John Snyder, a 17-year IRS employee, has been accused of peeking at the tax records of 197 celebrities and sports figures.
If convicted of the misdemeanor charge, the 56-year-old Snyder could go to jail for up to a year, be assessed a $250,000 fine and face a year of supervised release once he gets out of the slammer.
According to news reports (WebCPA, Kentucky.com and NBC affiliate WLWT in Cincinnati), the stars whose tax records were compromised include Eddie Albert, Kevin Bacon, Alec Baldwin, Timothy Bottoms, Chevy Chase, John Cleese, Portia De Rossi, Sally Field, Steffi Graf, NFL coach Marvin Lewis, Penny Marshall, Randy Quaid, Tara Reid, Maura Tierney and Vanna White.
Snyder also allegedly checked tax information on Cincinnati Reds and Chicago Cubs baseball players.
Snyder's job (former job?) at the IRS office in Covington, Ky., mainly involved business accounts. The federal complaint says that he allegedly accessed the individual accounts out of curiosity.
And apparently Snyder also wanted to gather some more relatable tax information. In addition to the snooping in stars' tax accounts, Snyder also is charged with browsing the files of five non-celebrities, including his next-door neighbor.
Wouldn't you like
to be a fly on the wall at their next block party!
Just the latest privacy invasion: The Snyder case comes just weeks after five workers at the Fresno, Calif., IRS return processing center allegedly peeked at taxpayer files.
Corina Yepez, Melissa Moisa, Brenda Jurado, Irene Fierro and David Baker were charged with computer fraud and unauthorized access to tax return information.
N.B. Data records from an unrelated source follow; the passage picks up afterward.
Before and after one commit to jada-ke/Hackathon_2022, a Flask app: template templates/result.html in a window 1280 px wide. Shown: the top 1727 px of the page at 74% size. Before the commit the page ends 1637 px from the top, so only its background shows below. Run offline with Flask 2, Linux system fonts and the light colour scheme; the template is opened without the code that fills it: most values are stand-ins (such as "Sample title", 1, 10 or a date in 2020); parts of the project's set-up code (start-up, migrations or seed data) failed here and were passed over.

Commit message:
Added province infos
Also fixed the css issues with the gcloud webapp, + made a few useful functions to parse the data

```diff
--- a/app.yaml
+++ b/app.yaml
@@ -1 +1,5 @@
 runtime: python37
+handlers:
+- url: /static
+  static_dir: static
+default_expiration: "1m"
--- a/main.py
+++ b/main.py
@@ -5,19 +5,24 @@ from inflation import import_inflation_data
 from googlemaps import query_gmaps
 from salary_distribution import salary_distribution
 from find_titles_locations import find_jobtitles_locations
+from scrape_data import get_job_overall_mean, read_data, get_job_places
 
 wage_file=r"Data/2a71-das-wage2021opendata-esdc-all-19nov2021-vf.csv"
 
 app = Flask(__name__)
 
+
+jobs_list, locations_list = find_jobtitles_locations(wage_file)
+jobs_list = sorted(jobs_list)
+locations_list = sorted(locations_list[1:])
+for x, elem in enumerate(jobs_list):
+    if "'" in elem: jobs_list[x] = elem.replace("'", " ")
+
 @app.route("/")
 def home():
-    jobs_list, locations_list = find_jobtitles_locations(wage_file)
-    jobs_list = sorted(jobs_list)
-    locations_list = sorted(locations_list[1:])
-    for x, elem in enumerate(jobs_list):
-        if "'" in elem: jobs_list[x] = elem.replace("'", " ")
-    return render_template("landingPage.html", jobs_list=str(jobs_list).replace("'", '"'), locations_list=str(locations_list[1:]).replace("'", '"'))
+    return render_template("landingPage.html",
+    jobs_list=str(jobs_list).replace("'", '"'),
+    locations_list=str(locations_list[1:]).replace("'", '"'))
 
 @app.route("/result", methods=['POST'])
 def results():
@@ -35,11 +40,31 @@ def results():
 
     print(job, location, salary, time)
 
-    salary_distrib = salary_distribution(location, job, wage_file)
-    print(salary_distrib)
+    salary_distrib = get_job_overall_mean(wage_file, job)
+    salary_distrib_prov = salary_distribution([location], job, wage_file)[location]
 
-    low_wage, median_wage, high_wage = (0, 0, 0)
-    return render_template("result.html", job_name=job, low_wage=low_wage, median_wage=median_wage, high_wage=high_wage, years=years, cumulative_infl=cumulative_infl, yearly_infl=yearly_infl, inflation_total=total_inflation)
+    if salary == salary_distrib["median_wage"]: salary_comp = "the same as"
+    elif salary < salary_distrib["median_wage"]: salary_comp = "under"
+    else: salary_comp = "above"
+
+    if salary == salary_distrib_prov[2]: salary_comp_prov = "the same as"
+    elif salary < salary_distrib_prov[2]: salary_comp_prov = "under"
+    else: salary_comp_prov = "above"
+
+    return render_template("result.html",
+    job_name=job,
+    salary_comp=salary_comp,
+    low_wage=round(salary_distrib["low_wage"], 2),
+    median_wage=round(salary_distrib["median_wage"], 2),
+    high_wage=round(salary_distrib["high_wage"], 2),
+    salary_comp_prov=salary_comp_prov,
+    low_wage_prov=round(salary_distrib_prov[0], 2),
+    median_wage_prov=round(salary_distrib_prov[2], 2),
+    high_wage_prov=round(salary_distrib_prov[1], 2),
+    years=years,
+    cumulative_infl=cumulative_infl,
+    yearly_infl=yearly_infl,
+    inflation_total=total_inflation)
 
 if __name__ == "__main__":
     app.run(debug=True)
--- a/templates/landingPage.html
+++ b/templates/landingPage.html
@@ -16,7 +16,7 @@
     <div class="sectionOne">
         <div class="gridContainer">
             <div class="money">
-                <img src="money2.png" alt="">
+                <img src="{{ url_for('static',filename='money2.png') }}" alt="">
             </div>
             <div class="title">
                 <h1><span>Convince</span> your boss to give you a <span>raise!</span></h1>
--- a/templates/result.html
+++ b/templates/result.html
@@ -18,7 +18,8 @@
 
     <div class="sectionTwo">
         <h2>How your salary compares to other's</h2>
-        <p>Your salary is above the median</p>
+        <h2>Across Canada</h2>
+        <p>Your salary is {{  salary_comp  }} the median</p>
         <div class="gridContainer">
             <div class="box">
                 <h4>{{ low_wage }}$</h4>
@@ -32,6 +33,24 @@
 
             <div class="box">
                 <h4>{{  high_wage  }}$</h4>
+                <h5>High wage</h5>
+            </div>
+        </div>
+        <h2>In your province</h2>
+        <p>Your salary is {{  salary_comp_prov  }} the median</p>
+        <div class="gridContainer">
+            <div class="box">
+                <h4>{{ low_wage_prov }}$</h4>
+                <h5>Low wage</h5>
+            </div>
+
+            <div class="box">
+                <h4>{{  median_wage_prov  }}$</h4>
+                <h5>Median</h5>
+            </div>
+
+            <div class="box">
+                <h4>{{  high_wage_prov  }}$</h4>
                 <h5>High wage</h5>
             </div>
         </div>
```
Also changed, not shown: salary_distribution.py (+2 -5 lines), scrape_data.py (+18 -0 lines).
From 2005 through 2007, each allegedly peeked at one to four tax returns.
Wired magazine's Threat Level blog reports that only
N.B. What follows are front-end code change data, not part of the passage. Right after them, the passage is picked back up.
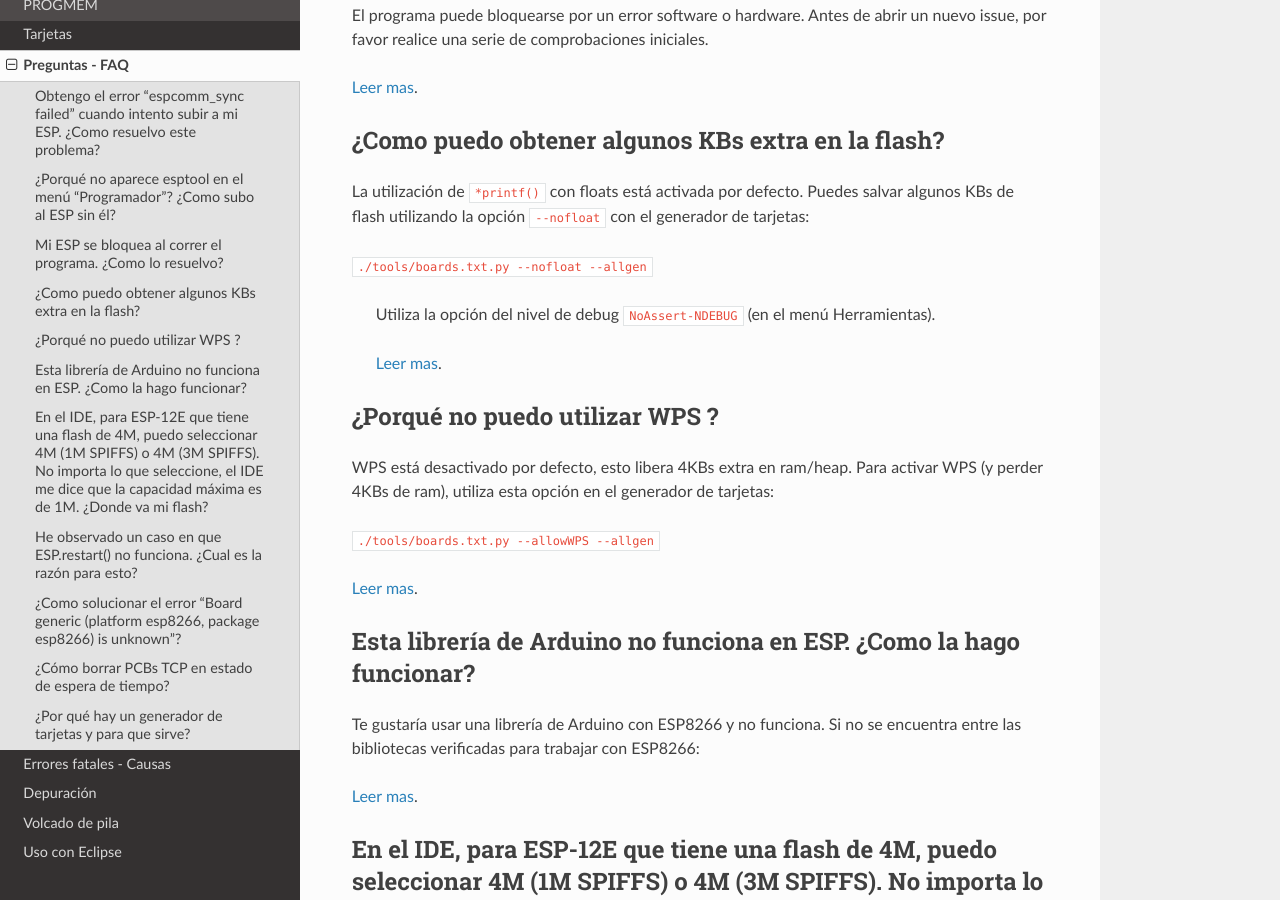
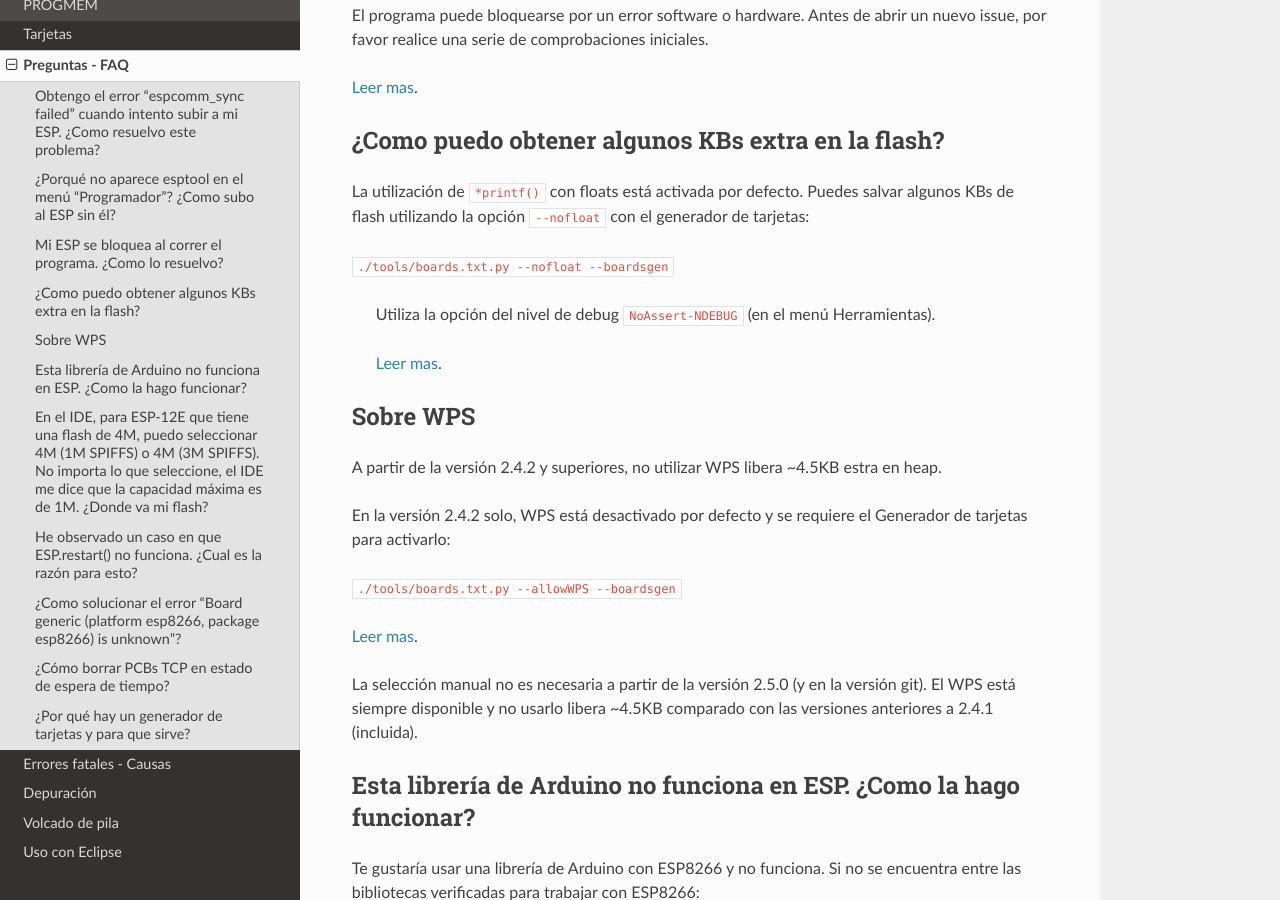
Before and after one commit to lrmoreno007/ESP8266-Arduino-Spanish, a Sphinx documentation site: the page built from doc/faq/readme.rst, in a window 1280 px wide and 900 px high, scrolled down 844 px. Built offline with Sphinx 7.4.7 and the Read the Docs theme 2.0.0, drawn with Linux system fonts in a browser that asks for light colours.

```diff
--- a/doc/faq/readme.rst
+++ b/doc/faq/readme.rst
@@ -33,20 +33,24 @@
 
 La utilización de ``*printf()`` con floats está activada por defecto. Puedes salvar algunos KBs de flash utilizando la opción ``--nofloat`` con el generador de tarjetas:
 
-``./tools/boards.txt.py --nofloat --allgen``
+``./tools/boards.txt.py --nofloat --boardsgen``
 
  Utiliza la opción del nivel de debug ``NoAssert-NDEBUG`` (en el menú Herramientas).
 
  `Leer mas <a05-board-generator.rst>`__.
 
-¿Porqué no puedo utilizar WPS ?
-~~~~~~~~~~~~~~~~~~~~~
+Sobre WPS
+~~~~~~~~~~
 
-WPS está desactivado por defecto, esto libera 4KBs extra en ram/heap. Para activar WPS (y perder 4KBs de ram), utiliza esta opción en el generador de tarjetas:
+A partir de la versión 2.4.2 y superiores, no utilizar WPS libera ~4.5KB estra en heap.
 
-``./tools/boards.txt.py --allowWPS --allgen``
+En la versión 2.4.2 solo, WPS está desactivado por defecto y se requiere el Generador de tarjetas para activarlo:
+
+``./tools/boards.txt.py --allowWPS --boardsgen``
 
 `Leer mas <a05-board-generator.rst>`__.
+
+La selección manual no es necesaria a partir de la versión 2.5.0 (y en la versión git). El WPS está siempre disponible y no usarlo libera ~4.5KB comparado con las versiones anteriores a 2.4.1 (incluida).
 
 Esta librería de Arduino no funciona en ESP. ¿Como la hago funcionar?
 ~~~~~~~~~~~~~~~~~~~~~~~~~~~~~~~~~~~~~~~~~~~~~~~~~~~~~~~~~~~~~~~~~~~
```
"The IRS has a method for looking for unauthorized access, and it keeps audit trails, and occasionally it will pump out information about who's done what," said assistant U.S. attorney Mark McKoen, who is prosecuting the California cases. "In general terms, IRS employees are only authorized to access the accounts of taxpayers who write in. They're not allowed to access friends, relatives, neighbors, celebrities."
These snooping instances underscore recent Congressional testimony. Last month, a Treasury Department investigator told lawmakers that IRS employee prying was on the rise, with 430 known cases in 1998, and 521 last year.